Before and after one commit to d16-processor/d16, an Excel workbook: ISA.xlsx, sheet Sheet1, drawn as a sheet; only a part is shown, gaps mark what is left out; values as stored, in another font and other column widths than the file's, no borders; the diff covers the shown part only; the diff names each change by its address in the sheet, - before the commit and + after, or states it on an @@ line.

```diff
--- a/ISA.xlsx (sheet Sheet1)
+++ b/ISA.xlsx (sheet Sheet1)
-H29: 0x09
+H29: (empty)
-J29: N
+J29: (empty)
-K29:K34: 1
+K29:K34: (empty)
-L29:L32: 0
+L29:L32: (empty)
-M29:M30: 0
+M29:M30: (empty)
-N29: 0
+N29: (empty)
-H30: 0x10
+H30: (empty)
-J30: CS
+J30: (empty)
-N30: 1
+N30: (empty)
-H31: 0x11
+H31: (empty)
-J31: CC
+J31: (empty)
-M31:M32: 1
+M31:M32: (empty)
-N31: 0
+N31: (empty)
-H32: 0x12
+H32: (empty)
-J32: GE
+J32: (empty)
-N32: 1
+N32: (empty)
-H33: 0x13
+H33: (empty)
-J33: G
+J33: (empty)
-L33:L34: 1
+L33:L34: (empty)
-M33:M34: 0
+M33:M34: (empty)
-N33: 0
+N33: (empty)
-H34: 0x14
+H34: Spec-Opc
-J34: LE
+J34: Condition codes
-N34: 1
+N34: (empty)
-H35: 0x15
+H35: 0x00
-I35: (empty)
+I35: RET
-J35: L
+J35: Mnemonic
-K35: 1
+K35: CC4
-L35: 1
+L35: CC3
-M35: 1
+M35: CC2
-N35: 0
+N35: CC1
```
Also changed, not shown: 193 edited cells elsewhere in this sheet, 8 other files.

--

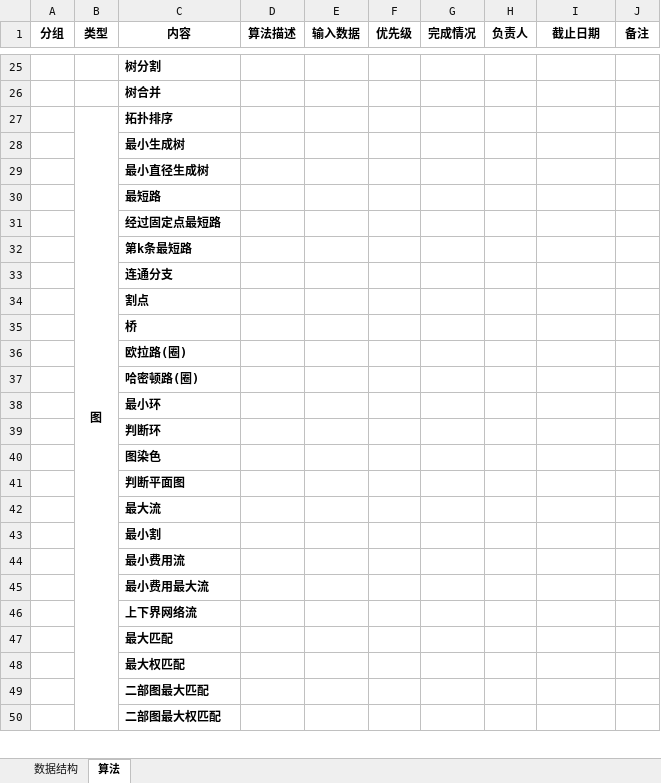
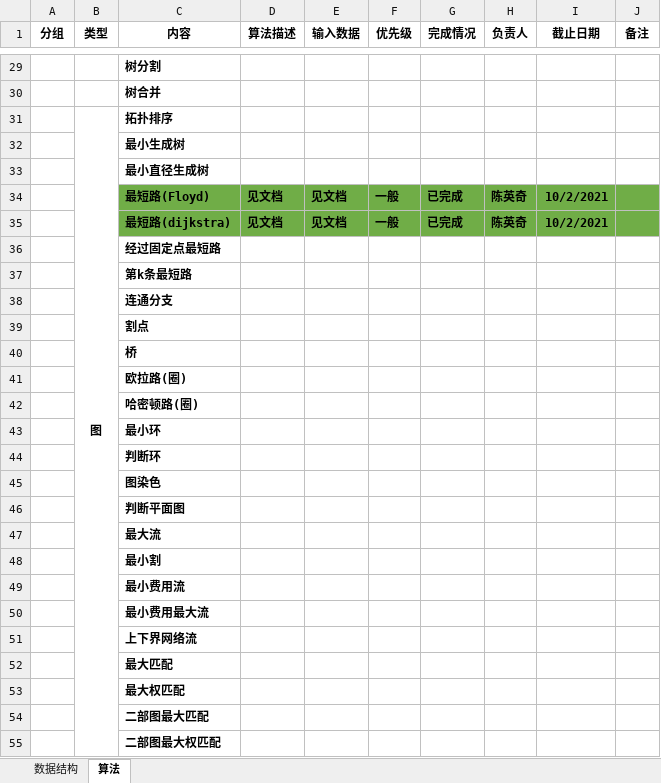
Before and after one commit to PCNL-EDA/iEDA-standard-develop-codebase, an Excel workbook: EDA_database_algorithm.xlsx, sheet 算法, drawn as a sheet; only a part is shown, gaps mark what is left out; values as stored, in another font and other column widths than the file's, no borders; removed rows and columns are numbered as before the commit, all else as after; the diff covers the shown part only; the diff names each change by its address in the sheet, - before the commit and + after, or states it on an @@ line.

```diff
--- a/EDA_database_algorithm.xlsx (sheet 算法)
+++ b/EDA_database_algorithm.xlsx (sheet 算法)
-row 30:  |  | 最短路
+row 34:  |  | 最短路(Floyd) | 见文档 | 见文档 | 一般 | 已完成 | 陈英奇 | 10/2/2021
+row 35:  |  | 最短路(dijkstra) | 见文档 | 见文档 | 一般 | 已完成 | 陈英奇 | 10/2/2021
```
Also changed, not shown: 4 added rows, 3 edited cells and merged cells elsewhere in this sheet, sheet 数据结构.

ASSIGNMENT:
Scan the entries above for the string "xlsx", and copy every line where it turns up.

WRITTEN SOLUTION:
Before and after one commit to d16-processor/d16, an Excel workbook: ISA.xlsx, sheet Sheet1, drawn as a sheet; only a part is shown, gaps mark what is left out; values as stored, in another font and other column widths than the file's, no borders; the diff covers the shown part only; the diff names each change by its address in the sheet, - before the commit and + after, or states it on an @@ line.
--- a/ISA.xlsx (sheet Sheet1)
+++ b/ISA.xlsx (sheet Sheet1)
Before and after one commit to PCNL-EDA/iEDA-standard-develop-codebase, an Excel workbook: EDA_database_algorithm.xlsx, sheet 算法, drawn as a sheet; only a part is shown, gaps mark what is left out; values as stored, in another font and other column widths than the file's, no borders; removed rows and columns are numbered as before the commit, all else as after; the diff covers the shown part only; the diff names each change by its address in the sheet, - before the commit and + after, or states it on an @@ line.
--- a/EDA_database_algorithm.xlsx (sheet 算法)
+++ b/EDA_database_algorithm.xlsx (sheet 算法)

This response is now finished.